*** Opening Available records ***

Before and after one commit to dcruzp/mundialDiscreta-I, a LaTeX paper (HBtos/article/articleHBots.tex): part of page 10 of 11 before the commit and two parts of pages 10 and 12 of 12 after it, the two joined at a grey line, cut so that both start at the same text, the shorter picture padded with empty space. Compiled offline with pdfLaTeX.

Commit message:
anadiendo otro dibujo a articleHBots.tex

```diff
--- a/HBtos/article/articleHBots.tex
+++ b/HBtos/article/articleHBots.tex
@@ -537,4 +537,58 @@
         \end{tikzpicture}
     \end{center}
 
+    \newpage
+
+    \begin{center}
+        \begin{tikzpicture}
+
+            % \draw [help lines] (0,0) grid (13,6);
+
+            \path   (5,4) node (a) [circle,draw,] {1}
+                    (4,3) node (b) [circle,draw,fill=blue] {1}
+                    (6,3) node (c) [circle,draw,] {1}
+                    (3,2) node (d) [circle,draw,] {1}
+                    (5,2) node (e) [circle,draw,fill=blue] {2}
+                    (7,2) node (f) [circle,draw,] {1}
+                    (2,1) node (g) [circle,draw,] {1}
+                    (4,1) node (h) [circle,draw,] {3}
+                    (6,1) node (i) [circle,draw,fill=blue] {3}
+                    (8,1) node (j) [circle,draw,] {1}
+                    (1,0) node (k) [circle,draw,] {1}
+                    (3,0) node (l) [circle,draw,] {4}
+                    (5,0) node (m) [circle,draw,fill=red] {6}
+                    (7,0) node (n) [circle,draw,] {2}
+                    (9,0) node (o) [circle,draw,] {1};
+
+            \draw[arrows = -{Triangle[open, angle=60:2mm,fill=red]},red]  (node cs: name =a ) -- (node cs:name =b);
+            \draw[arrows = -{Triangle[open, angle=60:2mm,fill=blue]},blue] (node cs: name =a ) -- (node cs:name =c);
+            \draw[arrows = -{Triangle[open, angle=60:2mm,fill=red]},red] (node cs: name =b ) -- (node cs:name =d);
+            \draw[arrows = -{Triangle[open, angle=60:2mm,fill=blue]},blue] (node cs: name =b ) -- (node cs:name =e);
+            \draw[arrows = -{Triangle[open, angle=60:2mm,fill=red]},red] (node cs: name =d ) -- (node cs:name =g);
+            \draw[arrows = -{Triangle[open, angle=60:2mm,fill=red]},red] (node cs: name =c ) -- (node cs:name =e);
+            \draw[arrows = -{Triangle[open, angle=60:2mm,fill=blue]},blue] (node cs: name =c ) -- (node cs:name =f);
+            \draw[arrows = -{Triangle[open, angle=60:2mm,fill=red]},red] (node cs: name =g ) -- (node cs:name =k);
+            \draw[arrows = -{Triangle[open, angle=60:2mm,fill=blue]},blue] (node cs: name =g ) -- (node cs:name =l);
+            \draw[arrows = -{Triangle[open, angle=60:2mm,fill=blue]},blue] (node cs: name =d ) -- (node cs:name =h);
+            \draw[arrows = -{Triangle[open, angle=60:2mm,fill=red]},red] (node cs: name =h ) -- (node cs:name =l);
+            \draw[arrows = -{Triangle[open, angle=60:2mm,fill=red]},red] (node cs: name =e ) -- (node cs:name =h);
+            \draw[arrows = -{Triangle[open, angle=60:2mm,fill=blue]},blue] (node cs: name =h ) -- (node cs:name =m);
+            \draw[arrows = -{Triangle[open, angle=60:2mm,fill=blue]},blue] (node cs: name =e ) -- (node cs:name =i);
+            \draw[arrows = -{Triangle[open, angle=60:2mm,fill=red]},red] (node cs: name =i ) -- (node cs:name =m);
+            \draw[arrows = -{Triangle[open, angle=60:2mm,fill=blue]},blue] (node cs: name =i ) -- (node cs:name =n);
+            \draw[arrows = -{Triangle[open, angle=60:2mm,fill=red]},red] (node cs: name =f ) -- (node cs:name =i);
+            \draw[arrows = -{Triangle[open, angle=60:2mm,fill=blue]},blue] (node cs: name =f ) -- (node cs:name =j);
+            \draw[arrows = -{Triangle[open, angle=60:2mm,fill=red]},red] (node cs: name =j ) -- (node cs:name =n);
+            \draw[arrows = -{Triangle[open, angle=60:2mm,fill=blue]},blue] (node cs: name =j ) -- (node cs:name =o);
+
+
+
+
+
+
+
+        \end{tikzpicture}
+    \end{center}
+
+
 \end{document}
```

*** Closing Available records ***

▶ Instructions to follow: Above are the records; copy every line in them that holds the word "HBtos".

▶ Response to this exercise:
Before and after one commit to dcruzp/mundialDiscreta-I, a LaTeX paper (HBtos/article/articleHBots.tex): part of page 10 of 11 before the commit and two parts of pages 10 and 12 of 12 after it, the two joined at a grey line, cut so that both start at the same text, the shorter picture padded with empty space. Compiled offline with pdfLaTeX.
--- a/HBtos/article/articleHBots.tex
+++ b/HBtos/article/articleHBots.tex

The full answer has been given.